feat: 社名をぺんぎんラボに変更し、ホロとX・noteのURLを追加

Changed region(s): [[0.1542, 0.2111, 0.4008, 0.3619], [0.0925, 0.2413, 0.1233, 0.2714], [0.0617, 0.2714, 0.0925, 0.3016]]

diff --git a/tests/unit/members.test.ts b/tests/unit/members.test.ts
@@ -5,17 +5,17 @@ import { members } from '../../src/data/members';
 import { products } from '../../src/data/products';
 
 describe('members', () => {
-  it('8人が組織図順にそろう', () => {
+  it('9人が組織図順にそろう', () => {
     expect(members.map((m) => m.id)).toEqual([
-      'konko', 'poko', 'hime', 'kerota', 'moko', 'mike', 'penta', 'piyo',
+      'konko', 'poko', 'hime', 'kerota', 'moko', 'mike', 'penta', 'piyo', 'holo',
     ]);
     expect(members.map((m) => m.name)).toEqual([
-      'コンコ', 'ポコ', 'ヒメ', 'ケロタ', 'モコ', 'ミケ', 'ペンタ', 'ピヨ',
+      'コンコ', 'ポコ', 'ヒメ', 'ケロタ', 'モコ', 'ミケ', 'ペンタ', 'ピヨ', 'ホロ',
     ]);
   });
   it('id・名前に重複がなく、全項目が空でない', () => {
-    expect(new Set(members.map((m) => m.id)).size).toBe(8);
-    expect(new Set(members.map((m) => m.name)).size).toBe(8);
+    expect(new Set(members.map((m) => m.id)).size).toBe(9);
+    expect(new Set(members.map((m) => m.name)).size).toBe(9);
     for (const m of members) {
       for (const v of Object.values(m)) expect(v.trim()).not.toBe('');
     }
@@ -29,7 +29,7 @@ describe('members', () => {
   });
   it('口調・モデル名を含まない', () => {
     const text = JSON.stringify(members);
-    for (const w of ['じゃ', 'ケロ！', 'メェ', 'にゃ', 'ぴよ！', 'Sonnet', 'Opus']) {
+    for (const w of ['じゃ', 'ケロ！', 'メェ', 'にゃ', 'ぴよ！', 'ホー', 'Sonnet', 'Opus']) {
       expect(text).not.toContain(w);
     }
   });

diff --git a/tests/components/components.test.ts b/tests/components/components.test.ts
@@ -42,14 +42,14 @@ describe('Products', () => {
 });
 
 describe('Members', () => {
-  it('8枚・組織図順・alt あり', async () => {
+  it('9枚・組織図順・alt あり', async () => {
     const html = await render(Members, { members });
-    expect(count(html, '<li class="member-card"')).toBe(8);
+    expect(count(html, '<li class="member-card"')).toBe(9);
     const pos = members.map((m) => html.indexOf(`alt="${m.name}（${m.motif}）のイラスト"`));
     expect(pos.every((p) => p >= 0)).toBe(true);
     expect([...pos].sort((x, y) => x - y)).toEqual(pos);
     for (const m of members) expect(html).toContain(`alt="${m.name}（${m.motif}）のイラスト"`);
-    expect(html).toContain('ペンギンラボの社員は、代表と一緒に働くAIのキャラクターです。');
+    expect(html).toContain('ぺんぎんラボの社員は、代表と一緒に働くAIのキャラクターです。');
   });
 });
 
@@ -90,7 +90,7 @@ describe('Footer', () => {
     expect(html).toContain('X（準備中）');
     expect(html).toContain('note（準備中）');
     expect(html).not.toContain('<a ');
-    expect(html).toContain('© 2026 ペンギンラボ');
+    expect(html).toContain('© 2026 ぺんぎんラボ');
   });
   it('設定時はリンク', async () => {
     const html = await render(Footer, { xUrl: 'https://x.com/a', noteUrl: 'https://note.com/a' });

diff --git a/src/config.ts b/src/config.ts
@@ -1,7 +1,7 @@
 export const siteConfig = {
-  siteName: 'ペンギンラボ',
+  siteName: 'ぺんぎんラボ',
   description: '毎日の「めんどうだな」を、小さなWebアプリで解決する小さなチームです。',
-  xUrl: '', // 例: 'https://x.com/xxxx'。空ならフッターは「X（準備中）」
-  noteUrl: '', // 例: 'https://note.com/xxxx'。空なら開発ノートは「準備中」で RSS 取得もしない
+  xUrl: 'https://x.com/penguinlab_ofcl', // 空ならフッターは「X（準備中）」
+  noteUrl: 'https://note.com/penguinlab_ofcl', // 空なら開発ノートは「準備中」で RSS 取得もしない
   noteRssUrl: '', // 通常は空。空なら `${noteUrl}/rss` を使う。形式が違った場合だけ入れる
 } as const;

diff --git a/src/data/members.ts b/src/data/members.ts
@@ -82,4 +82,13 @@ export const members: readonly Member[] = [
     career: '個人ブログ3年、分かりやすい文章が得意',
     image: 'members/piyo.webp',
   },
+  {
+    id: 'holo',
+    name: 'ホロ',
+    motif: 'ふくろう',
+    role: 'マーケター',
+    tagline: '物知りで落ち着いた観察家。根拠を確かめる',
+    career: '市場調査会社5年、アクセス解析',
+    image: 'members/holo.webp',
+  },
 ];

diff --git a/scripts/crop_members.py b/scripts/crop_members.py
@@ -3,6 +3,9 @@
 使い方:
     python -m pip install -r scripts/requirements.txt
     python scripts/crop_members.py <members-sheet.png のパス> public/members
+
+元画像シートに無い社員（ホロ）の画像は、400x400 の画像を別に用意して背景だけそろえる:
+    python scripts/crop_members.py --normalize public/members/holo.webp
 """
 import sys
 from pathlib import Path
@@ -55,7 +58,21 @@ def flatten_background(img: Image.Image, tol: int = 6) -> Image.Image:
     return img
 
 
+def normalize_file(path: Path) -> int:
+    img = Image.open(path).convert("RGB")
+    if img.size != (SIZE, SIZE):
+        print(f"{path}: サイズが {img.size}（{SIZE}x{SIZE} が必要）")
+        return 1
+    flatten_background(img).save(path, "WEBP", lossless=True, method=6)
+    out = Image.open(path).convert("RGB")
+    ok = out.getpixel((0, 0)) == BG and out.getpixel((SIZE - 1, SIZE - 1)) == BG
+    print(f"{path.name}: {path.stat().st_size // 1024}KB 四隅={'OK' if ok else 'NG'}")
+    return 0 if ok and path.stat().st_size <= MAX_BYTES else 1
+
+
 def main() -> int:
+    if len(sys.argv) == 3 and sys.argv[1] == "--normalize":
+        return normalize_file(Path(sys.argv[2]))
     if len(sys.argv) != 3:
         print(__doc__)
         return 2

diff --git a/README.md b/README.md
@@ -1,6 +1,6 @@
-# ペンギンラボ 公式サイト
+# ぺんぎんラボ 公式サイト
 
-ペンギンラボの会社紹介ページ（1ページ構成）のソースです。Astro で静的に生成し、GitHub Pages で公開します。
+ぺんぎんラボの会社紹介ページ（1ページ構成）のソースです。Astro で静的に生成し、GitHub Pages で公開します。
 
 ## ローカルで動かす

(Task item) Exact reproduction of the entire listing is required.

(Answer space)
feat: 社名をぺんぎんラボに変更し、ホロとX・noteのURLを追加

Changed region(s): [[0.1542, 0.2111, 0.4008, 0.3619], [0.0925, 0.2413, 0.1233, 0.2714], [0.0617, 0.2714, 0.0925, 0.3016]]

diff --git a/tests/unit/members.test.ts b/tests/unit/members.test.ts
@@ -5,17 +5,17 @@ import { members } from '../../src/data/members';
 import { products } from '../../src/data/products';
 
 describe('members', () => {
-  it('8人が組織図順にそろう', () => {
+  it('9人が組織図順にそろう', () => {
     expect(members.map((m) => m.id)).toEqual([
-      'konko', 'poko', 'hime', 'kerota', 'moko', 'mike', 'penta', 'piyo',
+      'konko', 'poko', 'hime', 'kerota', 'moko', 'mike', 'penta', 'piyo', 'holo',
     ]);
     expect(members.map((m) => m.name)).toEqual([
-      'コンコ', 'ポコ', 'ヒメ', 'ケロタ', 'モコ', 'ミケ', 'ペンタ', 'ピヨ',
+      'コンコ', 'ポコ', 'ヒメ', 'ケロタ', 'モコ', 'ミケ', 'ペンタ', 'ピヨ', 'ホロ',
     ]);
   });
   it('id・名前に重複がなく、全項目が空でない', () => {
-    expect(new Set(members.map((m) => m.id)).size).toBe(8);
-    expect(new Set(members.map((m) => m.name)).size).toBe(8);
+    expect(new Set(members.map((m) => m.id)).size).toBe(9);
+    expect(new Set(members.map((m) => m.name)).size).toBe(9);
     for (const m of members) {
       for (const v of Object.values(m)) expect(v.trim()).not.toBe('');
     }
@@ -29,7 +29,7 @@ describe('members', () => {
   });
   it('口調・モデル名を含まない', () => {
     const text = JSON.stringify(members);
-    for (const w of ['じゃ', 'ケロ！', 'メェ', 'にゃ', 'ぴよ！', 'Sonnet', 'Opus']) {
+    for (const w of ['じゃ', 'ケロ！', 'メェ', 'にゃ', 'ぴよ！', 'ホー', 'Sonnet', 'Opus']) {
       expect(text).not.toContain(w);
     }
   });

diff --git a/tests/components/components.test.ts b/tests/components/components.test.ts
@@ -42,14 +42,14 @@ describe('Products', () => {
 });
 
 describe('Members', () => {
-  it('8枚・組織図順・alt あり', async () => {
+  it('9枚・組織図順・alt あり', async () => {
     const html = await render(Members, { members });
-    expect(count(html, '<li class="member-card"')).toBe(8);
+    expect(count(html, '<li class="member-card"')).toBe(9);
     const pos = members.map((m) => html.indexOf(`alt="${m.name}（${m.motif}）のイラスト"`));
     expect(pos.every((p) => p >= 0)).toBe(true);
     expect([...pos].sort((x, y) => x - y)).toEqual(pos);
     for (const m of members) expect(html).toContain(`alt="${m.name}（${m.motif}）のイラスト"`);
-    expect(html).toContain('ペンギンラボの社員は、代表と一緒に働くAIのキャラクターです。');
+    expect(html).toContain('ぺんぎんラボの社員は、代表と一緒に働くAIのキャラクターです。');
   });
 });
 
@@ -90,7 +90,7 @@ describe('Footer', () => {
     expect(html).toContain('X（準備中）');
     expect(html).toContain('note（準備中）');
     expect(html).not.toContain('<a ');
-    expect(html).toContain('© 2026 ペンギンラボ');
+    expect(html).toContain('© 2026 ぺんぎんラボ');
   });
   it('設定時はリンク', async () => {
     const html = await render(Footer, { xUrl: 'https://x.com/a', noteUrl: 'https://note.com/a' });

diff --git a/src/config.ts b/src/config.ts
@@ -1,7 +1,7 @@
 export const siteConfig = {
-  siteName: 'ペンギンラボ',
+  siteName: 'ぺんぎんラボ',
   description: '毎日の「めんどうだな」を、小さなWebアプリで解決する小さなチームです。',
-  xUrl: '', // 例: 'https://x.com/xxxx'。空ならフッターは「X（準備中）」
-  noteUrl: '', // 例: 'https://note.com/xxxx'。空なら開発ノートは「準備中」で RSS 取得もしない
+  xUrl: 'https://x.com/penguinlab_ofcl', // 空ならフッターは「X（準備中）」
+  noteUrl: 'https://note.com/penguinlab_ofcl', // 空なら開発ノートは「準備中」で RSS 取得もしない
   noteRssUrl: '', // 通常は空。空なら `${noteUrl}/rss` を使う。形式が違った場合だけ入れる
 } as const;

diff --git a/src/data/members.ts b/src/data/members.ts
@@ -82,4 +82,13 @@ export const members: readonly Member[] = [
     career: '個人ブログ3年、分かりやすい文章が得意',
     image: 'members/piyo.webp',
   },
+  {
+    id: 'holo',
+    name: 'ホロ',
+    motif: 'ふくろう',
+    role: 'マーケター',
+    tagline: '物知りで落ち着いた観察家。根拠を確かめる',
+    career: '市場調査会社5年、アクセス解析',
+    image: 'members/holo.webp',
+  },
 ];

diff --git a/scripts/crop_members.py b/scripts/crop_members.py
@@ -3,6 +3,9 @@
 使い方:
     python -m pip install -r scripts/requirements.txt
     python scripts/crop_members.py <members-sheet.png のパス> public/members
+
+元画像シートに無い社員（ホロ）の画像は、400x400 の画像を別に用意して背景だけそろえる:
+    python scripts/crop_members.py --normalize public/members/holo.webp
 """
 import sys
 from pathlib import Path
@@ -55,7 +58,21 @@ def flatten_background(img: Image.Image, tol: int = 6) -> Image.Image:
     return img
 
 
+def normalize_file(path: Path) -> int:
+    img = Image.open(path).convert("RGB")
+    if img.size != (SIZE, SIZE):
+        print(f"{path}: サイズが {img.size}（{SIZE}x{SIZE} が必要）")
+        return 1
+    flatten_background(img).save(path, "WEBP", lossless=True, method=6)
+    out = Image.open(path).convert("RGB")
+    ok = out.getpixel((0, 0)) == BG and out.getpixel((SIZE - 1, SIZE - 1)) == BG
+    print(f"{path.name}: {path.stat().st_size // 1024}KB 四隅={'OK' if ok else 'NG'}")
+    return 0 if ok and path.stat().st_size <= MAX_BYTES else 1
+
+
 def main() -> int:
+    if len(sys.argv) == 3 and sys.argv[1] == "--normalize":
+        return normalize_file(Path(sys.argv[2]))
     if len(sys.argv) != 3:
         print(__doc__)
         return 2

diff --git a/README.md b/README.md
@@ -1,6 +1,6 @@
-# ペンギンラボ 公式サイト
+# ぺんぎんラボ 公式サイト
 
-ペンギンラボの会社紹介ページ（1ページ構成）のソースです。Astro で静的に生成し、GitHub Pages で公開します。
+ぺんぎんラボの会社紹介ページ（1ページ構成）のソースです。Astro で静的に生成し、GitHub Pages で公開します。
 
 ## ローカルで動かす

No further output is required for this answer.